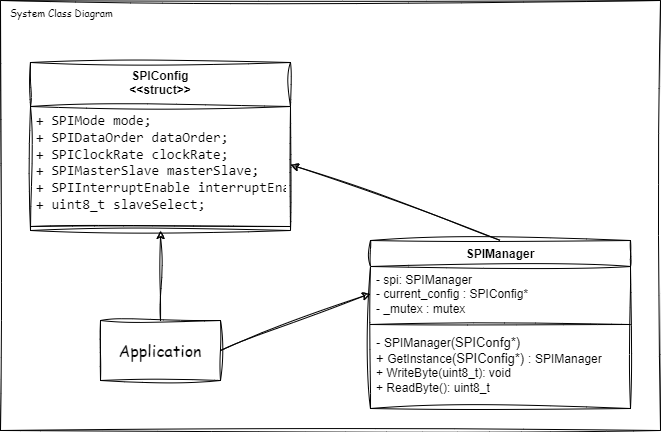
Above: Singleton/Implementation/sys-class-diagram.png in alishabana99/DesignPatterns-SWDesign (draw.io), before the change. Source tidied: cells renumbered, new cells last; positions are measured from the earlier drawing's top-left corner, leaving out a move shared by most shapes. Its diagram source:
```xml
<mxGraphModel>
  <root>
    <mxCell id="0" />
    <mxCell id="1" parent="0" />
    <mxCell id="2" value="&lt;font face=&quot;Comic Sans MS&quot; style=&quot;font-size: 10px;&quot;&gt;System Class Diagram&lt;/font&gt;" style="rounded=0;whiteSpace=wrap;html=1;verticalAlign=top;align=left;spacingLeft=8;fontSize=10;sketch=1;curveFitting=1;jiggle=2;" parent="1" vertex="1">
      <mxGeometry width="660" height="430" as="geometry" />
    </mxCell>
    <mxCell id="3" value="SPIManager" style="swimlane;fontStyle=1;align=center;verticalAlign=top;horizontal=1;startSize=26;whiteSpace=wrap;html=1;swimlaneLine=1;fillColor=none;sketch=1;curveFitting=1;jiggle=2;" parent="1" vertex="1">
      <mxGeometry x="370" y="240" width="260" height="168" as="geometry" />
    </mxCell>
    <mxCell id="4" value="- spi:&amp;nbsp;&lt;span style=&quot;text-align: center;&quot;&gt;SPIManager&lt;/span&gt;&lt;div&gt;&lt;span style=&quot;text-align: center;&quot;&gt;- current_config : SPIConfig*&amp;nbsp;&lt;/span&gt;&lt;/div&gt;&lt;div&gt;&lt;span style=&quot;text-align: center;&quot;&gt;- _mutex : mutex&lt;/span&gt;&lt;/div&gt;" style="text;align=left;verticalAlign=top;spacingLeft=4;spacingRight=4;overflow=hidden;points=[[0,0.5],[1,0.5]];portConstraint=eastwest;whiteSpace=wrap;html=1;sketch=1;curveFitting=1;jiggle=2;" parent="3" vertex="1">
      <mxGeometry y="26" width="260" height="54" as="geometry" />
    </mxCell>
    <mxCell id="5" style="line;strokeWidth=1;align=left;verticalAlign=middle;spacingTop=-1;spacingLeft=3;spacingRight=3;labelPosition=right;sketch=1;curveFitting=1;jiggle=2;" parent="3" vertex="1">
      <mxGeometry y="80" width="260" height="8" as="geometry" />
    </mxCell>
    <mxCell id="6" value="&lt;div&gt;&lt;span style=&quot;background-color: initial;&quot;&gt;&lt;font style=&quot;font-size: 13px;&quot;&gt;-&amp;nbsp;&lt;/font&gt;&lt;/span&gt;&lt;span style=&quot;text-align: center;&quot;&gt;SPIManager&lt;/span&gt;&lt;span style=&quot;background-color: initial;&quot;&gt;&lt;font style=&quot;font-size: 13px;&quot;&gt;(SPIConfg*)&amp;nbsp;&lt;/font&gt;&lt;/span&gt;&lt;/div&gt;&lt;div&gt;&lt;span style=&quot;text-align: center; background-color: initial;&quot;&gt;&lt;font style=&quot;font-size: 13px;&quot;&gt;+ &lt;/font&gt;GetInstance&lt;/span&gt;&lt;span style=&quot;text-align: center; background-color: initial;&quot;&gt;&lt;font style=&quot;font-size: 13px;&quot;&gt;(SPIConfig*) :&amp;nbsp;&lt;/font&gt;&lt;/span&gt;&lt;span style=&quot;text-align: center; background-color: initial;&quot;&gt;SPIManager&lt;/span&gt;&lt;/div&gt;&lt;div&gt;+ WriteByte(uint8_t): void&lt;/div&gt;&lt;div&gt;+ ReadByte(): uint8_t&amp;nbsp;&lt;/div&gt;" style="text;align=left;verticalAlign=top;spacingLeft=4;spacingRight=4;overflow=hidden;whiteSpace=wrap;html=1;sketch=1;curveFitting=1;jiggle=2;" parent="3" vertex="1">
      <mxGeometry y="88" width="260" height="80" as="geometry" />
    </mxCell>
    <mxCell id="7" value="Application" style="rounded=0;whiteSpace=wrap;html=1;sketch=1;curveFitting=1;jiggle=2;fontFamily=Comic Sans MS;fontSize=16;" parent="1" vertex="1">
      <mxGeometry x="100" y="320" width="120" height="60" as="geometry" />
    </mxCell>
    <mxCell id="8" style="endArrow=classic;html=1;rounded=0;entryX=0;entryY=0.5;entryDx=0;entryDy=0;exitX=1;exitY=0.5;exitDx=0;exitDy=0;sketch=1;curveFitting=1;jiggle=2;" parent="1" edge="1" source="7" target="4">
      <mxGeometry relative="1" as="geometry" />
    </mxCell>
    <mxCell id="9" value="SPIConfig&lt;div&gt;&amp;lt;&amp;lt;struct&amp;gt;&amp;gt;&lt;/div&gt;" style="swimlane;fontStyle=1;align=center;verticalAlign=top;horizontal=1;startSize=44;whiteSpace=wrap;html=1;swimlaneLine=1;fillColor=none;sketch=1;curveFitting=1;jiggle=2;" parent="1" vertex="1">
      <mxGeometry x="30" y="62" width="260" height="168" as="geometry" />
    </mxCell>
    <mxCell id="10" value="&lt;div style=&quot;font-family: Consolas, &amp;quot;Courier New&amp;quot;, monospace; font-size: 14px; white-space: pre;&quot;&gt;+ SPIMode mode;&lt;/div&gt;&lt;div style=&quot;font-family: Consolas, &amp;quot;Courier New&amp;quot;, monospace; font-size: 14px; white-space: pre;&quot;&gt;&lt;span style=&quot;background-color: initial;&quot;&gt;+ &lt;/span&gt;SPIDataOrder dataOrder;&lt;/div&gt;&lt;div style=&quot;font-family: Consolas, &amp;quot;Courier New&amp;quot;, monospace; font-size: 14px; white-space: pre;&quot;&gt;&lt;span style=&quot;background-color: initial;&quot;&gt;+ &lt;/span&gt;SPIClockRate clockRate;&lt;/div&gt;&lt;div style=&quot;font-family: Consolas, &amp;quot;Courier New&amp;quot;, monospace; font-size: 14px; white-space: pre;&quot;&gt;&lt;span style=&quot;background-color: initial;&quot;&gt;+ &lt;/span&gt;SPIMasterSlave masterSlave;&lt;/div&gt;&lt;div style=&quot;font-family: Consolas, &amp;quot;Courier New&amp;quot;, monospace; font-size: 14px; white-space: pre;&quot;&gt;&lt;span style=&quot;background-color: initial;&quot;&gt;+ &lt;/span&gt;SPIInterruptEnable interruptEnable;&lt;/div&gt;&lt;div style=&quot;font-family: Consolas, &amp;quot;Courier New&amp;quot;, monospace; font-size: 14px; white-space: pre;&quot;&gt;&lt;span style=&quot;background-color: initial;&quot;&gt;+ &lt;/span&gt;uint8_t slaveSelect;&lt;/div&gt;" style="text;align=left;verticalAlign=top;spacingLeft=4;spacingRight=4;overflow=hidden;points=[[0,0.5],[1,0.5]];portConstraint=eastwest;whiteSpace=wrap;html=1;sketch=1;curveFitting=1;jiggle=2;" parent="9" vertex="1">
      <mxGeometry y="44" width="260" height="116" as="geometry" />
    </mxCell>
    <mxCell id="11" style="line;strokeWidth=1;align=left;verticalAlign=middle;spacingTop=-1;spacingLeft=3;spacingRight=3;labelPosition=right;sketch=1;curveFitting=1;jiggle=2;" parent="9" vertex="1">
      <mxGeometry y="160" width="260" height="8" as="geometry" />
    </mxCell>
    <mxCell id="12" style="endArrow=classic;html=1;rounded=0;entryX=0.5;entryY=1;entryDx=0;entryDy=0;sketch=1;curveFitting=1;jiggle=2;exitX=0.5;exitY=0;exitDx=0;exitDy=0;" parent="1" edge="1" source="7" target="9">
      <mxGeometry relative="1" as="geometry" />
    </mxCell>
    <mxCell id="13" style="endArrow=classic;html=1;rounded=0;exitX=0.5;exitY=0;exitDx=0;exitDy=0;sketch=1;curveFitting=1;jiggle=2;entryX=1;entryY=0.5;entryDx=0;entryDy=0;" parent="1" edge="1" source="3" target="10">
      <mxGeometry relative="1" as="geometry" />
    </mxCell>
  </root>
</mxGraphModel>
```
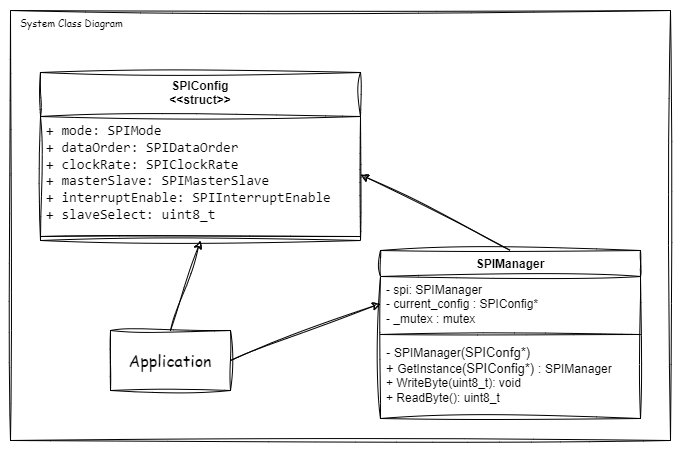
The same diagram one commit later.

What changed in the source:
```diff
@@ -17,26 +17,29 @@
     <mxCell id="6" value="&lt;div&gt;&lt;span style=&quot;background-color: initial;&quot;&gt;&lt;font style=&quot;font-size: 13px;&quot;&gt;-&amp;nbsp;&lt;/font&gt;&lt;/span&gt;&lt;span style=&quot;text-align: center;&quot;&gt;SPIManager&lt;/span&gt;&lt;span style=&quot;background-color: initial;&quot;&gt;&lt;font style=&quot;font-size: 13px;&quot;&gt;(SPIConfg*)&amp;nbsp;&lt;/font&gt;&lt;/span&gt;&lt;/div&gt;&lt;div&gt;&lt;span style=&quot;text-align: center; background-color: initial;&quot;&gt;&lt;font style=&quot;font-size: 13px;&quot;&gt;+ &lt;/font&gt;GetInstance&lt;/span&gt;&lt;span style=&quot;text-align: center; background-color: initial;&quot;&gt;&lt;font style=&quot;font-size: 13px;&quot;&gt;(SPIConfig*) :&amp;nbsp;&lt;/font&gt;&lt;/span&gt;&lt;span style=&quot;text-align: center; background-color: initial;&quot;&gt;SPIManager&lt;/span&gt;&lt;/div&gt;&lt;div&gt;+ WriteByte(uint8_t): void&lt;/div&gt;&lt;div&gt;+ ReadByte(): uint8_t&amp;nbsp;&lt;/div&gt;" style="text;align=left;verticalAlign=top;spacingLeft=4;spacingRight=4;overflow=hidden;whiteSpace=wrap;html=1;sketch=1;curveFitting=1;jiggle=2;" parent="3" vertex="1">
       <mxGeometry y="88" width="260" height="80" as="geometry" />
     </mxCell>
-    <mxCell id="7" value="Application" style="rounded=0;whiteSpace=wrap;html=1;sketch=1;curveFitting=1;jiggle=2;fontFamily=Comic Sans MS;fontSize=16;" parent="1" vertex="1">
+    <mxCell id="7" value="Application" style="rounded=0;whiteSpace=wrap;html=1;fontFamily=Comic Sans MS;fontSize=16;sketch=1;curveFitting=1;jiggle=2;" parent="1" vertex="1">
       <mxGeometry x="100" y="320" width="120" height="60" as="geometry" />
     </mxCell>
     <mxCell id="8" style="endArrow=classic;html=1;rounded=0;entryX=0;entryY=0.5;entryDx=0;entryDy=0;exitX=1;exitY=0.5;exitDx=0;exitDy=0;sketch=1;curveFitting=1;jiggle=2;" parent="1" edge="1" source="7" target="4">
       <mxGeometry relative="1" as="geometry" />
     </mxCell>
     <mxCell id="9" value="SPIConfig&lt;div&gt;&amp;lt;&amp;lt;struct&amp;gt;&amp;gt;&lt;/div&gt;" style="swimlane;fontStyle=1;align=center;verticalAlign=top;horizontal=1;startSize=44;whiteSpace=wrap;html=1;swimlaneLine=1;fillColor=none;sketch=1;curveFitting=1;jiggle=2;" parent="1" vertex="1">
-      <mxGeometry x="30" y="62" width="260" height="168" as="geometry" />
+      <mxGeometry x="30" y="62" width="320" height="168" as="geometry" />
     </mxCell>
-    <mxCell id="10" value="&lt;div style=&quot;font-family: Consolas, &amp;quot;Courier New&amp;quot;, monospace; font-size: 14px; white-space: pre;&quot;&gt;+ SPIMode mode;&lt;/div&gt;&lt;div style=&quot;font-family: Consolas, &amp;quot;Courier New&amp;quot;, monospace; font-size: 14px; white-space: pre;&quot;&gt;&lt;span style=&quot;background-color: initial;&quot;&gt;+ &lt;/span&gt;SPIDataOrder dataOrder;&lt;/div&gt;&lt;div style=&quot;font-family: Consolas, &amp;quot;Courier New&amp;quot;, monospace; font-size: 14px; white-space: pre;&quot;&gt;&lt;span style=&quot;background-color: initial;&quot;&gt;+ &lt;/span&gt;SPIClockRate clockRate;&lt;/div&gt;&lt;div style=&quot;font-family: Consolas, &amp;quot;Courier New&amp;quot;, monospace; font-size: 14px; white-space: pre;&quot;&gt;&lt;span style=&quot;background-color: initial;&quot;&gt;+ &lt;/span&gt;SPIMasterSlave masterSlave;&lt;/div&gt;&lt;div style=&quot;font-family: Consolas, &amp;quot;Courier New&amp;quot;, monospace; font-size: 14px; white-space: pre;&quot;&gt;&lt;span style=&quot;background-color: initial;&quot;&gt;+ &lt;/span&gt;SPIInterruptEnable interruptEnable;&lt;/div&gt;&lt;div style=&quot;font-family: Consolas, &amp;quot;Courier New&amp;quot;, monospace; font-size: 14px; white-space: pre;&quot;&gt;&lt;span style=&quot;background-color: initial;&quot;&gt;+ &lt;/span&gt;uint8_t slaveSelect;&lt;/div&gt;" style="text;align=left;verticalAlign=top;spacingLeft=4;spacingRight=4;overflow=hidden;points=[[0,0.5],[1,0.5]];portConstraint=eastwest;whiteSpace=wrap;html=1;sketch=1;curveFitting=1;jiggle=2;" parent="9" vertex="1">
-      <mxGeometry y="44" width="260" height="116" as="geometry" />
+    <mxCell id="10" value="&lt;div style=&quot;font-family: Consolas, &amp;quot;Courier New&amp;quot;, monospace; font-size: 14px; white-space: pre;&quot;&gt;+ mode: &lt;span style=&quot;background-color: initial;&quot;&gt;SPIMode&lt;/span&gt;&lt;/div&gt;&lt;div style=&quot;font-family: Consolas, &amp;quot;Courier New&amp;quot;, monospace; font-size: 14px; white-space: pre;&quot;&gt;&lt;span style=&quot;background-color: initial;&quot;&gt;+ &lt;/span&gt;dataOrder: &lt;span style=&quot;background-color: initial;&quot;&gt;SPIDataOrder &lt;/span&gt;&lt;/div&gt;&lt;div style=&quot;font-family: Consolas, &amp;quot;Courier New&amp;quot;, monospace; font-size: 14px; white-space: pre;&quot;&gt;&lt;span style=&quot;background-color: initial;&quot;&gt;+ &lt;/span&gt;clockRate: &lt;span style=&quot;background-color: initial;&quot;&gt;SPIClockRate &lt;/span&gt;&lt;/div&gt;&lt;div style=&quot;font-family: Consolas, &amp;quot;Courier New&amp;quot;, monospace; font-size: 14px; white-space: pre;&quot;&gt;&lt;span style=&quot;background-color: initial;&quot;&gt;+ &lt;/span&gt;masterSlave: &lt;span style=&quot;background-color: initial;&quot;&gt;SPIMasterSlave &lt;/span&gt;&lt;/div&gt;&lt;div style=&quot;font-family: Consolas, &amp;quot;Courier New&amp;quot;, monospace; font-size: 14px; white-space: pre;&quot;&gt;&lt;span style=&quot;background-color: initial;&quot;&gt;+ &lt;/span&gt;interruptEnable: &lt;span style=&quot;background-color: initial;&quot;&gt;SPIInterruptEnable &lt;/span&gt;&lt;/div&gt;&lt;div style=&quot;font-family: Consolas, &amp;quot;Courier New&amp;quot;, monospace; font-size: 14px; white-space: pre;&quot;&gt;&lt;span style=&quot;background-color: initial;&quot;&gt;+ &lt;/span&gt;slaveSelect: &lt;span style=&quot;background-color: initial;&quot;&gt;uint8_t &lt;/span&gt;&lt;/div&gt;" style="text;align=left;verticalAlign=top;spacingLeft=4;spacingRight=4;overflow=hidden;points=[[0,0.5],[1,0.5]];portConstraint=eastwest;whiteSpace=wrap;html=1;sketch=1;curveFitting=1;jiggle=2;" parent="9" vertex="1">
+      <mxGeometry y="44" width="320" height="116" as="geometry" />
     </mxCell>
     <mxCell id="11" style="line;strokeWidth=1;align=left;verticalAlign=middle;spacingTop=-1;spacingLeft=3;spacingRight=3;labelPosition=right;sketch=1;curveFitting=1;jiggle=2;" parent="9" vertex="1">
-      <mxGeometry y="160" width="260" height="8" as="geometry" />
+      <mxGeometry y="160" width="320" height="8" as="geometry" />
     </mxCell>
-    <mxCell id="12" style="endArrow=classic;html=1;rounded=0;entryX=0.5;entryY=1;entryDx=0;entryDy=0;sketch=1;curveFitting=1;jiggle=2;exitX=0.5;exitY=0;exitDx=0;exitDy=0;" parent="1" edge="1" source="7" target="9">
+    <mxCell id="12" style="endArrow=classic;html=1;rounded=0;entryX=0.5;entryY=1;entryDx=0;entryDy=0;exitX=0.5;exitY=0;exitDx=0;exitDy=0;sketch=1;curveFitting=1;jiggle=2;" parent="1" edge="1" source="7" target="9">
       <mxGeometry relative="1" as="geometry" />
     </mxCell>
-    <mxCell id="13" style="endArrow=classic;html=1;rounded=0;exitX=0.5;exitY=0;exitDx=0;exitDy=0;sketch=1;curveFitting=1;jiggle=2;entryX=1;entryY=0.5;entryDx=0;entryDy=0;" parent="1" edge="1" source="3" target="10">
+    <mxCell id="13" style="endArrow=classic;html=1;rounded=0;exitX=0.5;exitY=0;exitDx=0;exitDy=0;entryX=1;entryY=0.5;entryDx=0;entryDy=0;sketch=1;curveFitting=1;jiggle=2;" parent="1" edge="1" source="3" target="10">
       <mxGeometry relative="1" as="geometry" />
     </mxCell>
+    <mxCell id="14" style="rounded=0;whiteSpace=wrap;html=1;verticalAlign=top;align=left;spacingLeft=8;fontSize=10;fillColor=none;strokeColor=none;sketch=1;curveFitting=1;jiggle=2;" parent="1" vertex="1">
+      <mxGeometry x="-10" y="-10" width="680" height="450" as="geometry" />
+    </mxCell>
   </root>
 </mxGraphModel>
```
☆ ☆ ☆
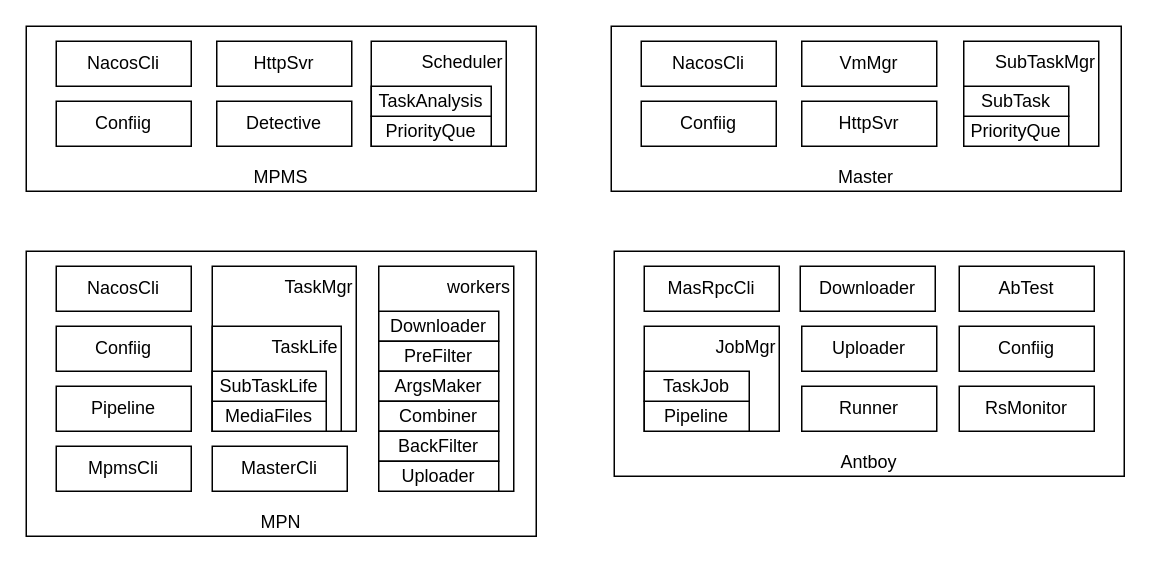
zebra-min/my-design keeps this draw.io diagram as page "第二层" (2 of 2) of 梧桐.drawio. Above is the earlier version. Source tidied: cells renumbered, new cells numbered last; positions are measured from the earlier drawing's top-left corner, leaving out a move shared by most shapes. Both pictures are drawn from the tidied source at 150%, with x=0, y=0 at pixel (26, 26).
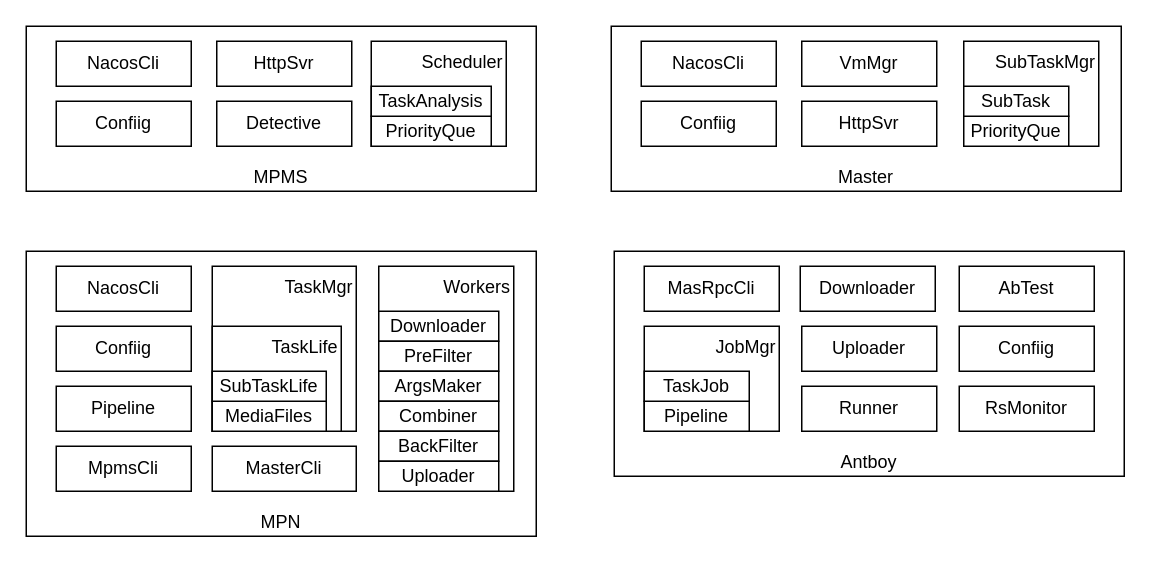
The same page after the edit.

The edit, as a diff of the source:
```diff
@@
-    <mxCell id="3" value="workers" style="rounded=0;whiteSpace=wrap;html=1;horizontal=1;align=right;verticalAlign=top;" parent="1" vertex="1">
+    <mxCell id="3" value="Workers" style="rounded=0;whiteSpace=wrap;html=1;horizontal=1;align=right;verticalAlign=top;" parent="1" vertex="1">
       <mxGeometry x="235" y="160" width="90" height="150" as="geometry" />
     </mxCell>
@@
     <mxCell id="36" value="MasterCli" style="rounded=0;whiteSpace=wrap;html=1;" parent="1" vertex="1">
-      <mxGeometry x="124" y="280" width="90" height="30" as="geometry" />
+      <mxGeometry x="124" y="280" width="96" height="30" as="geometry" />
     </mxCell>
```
☆ ☆ ☆
EXERCISE
Give the number of lines in the entries above that contain the word "mxGraphModel", with no accompanying text.

ANSWER TO THE EXERCISE
3